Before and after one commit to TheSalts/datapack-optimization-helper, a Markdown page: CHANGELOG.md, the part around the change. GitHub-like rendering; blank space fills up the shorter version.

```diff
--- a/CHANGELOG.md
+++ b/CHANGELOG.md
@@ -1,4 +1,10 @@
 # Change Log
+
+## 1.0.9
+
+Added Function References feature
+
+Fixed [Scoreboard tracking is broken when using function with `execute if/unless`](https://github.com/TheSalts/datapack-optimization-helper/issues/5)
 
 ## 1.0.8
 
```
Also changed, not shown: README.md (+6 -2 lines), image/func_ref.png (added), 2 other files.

...

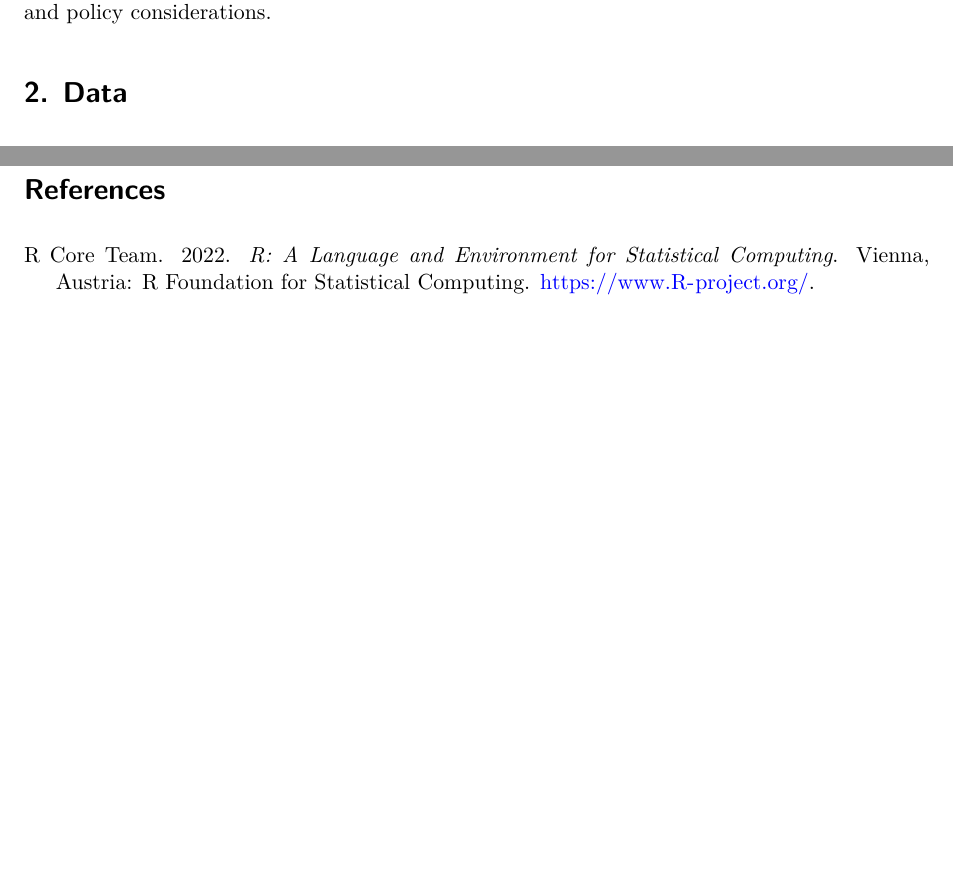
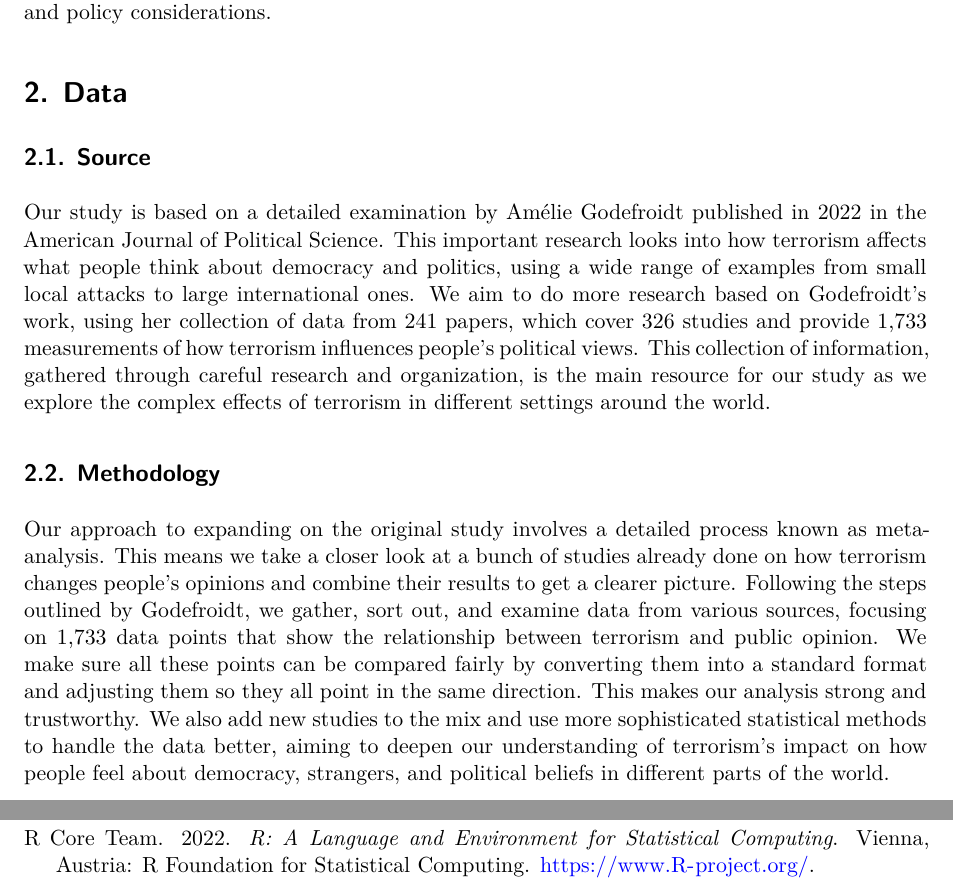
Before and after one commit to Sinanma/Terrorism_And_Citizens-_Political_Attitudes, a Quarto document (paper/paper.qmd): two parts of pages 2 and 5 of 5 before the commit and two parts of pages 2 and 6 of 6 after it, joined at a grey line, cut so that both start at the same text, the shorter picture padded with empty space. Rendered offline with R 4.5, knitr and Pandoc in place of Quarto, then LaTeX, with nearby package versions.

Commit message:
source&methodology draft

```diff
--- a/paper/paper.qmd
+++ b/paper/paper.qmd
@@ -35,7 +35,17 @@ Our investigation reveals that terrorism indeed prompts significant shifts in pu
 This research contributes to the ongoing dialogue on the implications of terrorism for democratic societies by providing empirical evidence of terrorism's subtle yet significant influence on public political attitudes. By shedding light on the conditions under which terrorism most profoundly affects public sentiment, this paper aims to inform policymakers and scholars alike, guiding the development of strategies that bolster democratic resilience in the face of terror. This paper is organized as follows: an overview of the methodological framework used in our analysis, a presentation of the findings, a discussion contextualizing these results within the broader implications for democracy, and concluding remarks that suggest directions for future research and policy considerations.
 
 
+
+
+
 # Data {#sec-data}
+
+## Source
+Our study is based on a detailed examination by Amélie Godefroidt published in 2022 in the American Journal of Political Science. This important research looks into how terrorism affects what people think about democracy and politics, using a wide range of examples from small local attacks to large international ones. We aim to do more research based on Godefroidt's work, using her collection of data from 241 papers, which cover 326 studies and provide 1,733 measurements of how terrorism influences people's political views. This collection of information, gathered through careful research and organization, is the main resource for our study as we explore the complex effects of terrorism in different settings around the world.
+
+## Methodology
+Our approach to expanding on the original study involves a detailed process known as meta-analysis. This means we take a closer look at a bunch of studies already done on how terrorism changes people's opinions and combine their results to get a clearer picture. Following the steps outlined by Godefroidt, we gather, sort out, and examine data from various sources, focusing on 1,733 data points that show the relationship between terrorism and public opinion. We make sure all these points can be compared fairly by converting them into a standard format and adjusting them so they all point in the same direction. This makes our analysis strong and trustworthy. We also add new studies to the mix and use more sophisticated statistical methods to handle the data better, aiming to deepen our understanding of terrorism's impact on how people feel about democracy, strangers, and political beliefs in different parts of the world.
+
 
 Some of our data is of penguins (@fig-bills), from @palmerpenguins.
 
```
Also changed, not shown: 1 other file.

...

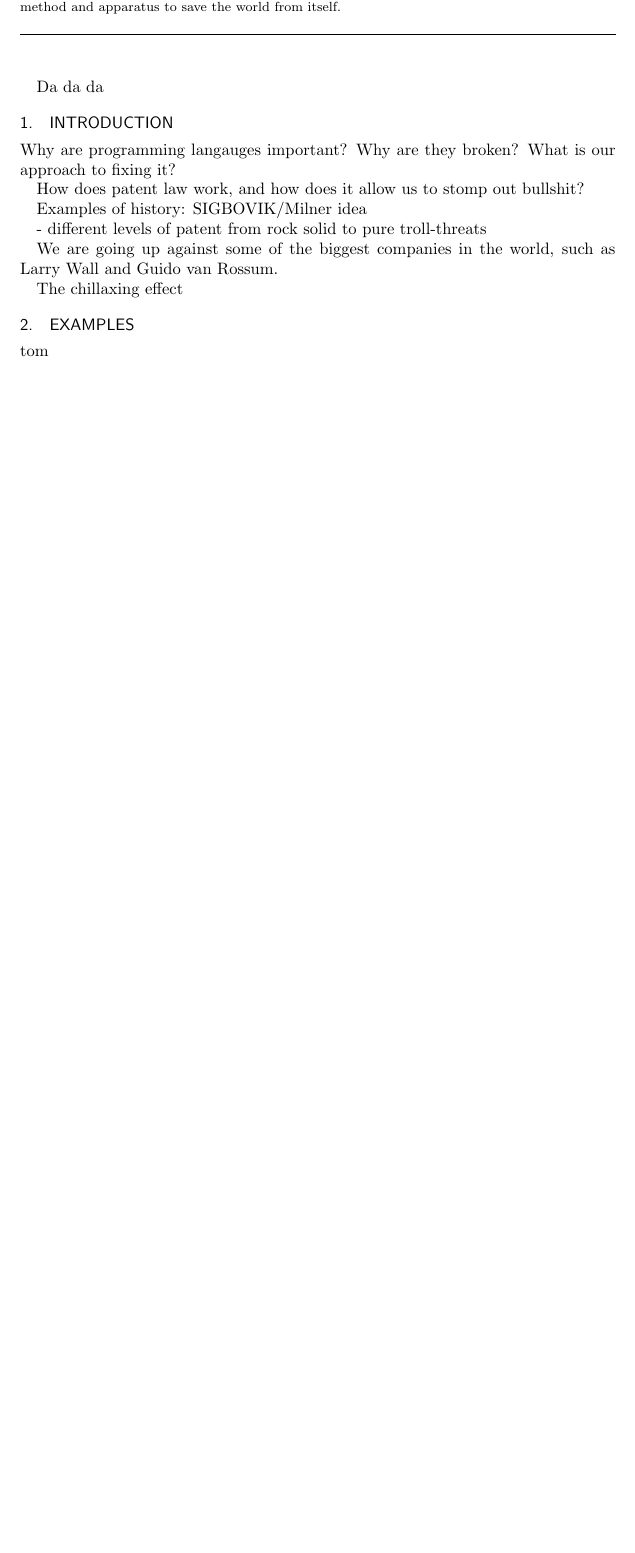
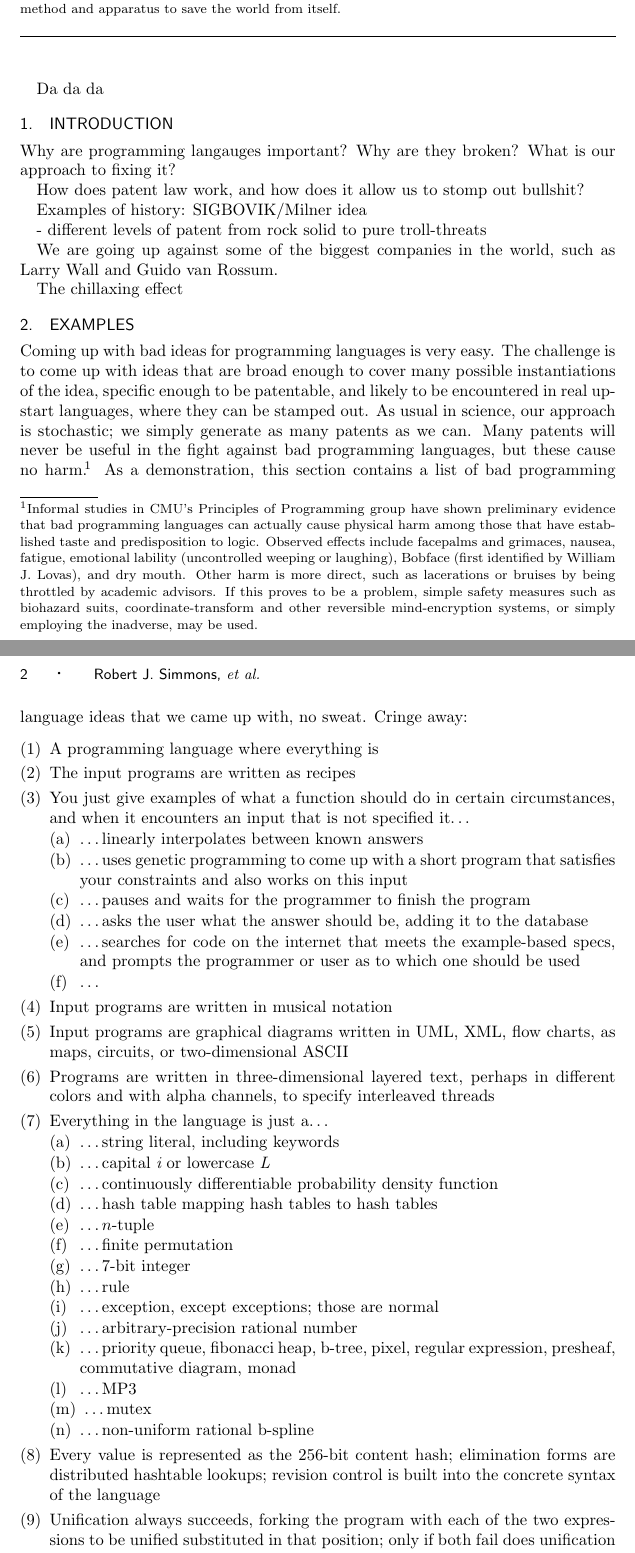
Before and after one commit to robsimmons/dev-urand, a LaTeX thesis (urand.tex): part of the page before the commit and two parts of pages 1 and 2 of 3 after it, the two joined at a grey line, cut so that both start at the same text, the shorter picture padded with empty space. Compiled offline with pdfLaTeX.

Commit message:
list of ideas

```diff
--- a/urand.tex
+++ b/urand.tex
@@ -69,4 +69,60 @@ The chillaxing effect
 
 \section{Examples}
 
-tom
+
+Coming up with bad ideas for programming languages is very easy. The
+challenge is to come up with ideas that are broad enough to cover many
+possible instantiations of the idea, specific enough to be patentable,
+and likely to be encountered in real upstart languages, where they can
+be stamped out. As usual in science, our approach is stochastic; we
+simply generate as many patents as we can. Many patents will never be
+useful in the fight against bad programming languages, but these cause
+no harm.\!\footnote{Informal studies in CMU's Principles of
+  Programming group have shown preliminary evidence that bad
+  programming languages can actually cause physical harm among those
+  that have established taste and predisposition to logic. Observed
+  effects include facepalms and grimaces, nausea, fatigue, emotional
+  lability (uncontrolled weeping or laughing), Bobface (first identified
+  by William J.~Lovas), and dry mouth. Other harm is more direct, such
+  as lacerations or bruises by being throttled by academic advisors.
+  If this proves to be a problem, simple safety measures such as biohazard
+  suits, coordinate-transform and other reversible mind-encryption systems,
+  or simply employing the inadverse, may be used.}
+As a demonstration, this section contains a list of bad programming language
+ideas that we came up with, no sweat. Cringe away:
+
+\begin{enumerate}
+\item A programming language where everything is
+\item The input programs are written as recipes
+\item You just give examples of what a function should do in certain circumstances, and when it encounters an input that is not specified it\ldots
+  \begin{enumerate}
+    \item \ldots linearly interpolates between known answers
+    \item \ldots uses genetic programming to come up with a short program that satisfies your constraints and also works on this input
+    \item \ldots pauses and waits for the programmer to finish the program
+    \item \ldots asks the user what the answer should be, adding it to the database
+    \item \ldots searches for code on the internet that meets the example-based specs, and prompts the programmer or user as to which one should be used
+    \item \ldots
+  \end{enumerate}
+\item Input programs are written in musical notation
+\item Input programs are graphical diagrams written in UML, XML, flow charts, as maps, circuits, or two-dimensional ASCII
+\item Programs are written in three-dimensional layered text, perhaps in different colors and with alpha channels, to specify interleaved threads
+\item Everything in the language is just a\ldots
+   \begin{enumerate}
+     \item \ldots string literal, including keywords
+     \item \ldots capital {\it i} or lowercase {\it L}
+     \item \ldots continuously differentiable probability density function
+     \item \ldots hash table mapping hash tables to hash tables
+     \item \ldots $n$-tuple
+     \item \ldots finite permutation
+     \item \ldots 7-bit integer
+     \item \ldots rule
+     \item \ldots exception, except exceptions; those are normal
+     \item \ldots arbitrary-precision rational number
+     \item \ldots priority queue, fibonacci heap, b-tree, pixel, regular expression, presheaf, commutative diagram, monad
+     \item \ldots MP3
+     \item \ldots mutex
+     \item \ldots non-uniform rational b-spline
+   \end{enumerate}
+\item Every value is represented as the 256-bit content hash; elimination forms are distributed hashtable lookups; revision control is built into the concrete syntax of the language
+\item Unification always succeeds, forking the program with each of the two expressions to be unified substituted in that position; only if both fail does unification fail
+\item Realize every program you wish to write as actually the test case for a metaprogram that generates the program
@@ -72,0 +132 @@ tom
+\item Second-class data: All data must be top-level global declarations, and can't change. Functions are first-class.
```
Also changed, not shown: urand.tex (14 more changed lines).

ACTION ITEM.
Your answer should be each line from the entries that includes the string "come".

FINAL ANSWER.
+challenge is to come up with ideas that are broad enough to cover many
+    \item \ldots uses genetic programming to come up with a short program that satisfies your constraints and also works on this input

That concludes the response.